## What you need to do
Exactly the lines from the opening of the data through the line containing "inUnitSphere = RandomInUnitSphere();" should be reproduced, please, with nothing added.

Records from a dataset
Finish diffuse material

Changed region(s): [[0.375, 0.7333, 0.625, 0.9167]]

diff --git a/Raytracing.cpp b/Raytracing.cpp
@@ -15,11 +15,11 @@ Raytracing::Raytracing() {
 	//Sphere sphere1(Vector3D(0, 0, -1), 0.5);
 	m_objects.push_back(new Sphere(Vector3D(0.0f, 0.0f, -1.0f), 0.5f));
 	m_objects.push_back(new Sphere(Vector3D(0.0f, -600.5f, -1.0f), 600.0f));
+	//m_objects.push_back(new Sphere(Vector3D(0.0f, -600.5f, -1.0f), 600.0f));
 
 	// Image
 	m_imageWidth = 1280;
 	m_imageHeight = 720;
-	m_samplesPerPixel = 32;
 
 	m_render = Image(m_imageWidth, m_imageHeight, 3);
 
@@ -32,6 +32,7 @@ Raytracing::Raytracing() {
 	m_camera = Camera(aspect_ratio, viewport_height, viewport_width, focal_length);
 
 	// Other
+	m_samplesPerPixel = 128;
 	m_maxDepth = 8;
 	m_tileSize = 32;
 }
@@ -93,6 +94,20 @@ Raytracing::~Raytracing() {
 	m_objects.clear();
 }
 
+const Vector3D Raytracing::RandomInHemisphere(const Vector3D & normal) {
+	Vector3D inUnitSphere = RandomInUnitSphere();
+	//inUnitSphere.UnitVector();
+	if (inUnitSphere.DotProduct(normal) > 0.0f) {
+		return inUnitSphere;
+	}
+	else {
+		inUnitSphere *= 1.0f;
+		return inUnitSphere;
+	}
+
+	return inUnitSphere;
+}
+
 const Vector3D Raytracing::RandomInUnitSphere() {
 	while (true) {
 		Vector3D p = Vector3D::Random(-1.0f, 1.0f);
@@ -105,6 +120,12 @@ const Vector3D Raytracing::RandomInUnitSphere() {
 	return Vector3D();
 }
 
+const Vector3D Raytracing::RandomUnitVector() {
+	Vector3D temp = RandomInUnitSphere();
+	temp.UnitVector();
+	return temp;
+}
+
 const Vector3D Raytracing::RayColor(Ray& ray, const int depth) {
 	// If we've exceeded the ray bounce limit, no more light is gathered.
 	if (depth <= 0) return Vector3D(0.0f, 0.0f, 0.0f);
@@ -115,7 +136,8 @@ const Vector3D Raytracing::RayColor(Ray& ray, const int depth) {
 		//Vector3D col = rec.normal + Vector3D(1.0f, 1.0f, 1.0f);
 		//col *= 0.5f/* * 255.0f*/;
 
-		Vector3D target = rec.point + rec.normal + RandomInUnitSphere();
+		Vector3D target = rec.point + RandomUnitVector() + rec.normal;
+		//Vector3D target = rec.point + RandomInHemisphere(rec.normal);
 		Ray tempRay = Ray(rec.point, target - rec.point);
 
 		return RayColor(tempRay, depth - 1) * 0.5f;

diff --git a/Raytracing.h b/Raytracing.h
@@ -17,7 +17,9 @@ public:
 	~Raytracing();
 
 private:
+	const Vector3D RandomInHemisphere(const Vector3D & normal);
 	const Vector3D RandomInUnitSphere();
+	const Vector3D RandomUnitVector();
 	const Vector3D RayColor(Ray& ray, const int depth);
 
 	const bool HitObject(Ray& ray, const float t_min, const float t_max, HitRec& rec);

## Result
Finish diffuse material

Changed region(s): [[0.375, 0.7333, 0.625, 0.9167]]

diff --git a/Raytracing.cpp b/Raytracing.cpp
@@ -15,11 +15,11 @@ Raytracing::Raytracing() {
 	//Sphere sphere1(Vector3D(0, 0, -1), 0.5);
 	m_objects.push_back(new Sphere(Vector3D(0.0f, 0.0f, -1.0f), 0.5f));
 	m_objects.push_back(new Sphere(Vector3D(0.0f, -600.5f, -1.0f), 600.0f));
+	//m_objects.push_back(new Sphere(Vector3D(0.0f, -600.5f, -1.0f), 600.0f));
 
 	// Image
 	m_imageWidth = 1280;
 	m_imageHeight = 720;
-	m_samplesPerPixel = 32;
 
 	m_render = Image(m_imageWidth, m_imageHeight, 3);
 
@@ -32,6 +32,7 @@ Raytracing::Raytracing() {
 	m_camera = Camera(aspect_ratio, viewport_height, viewport_width, focal_length);
 
 	// Other
+	m_samplesPerPixel = 128;
 	m_maxDepth = 8;
 	m_tileSize = 32;
 }
@@ -93,6 +94,20 @@ Raytracing::~Raytracing() {
 	m_objects.clear();
 }
 
+const Vector3D Raytracing::RandomInHemisphere(const Vector3D & normal) {
+	Vector3D inUnitSphere = RandomInUnitSphere();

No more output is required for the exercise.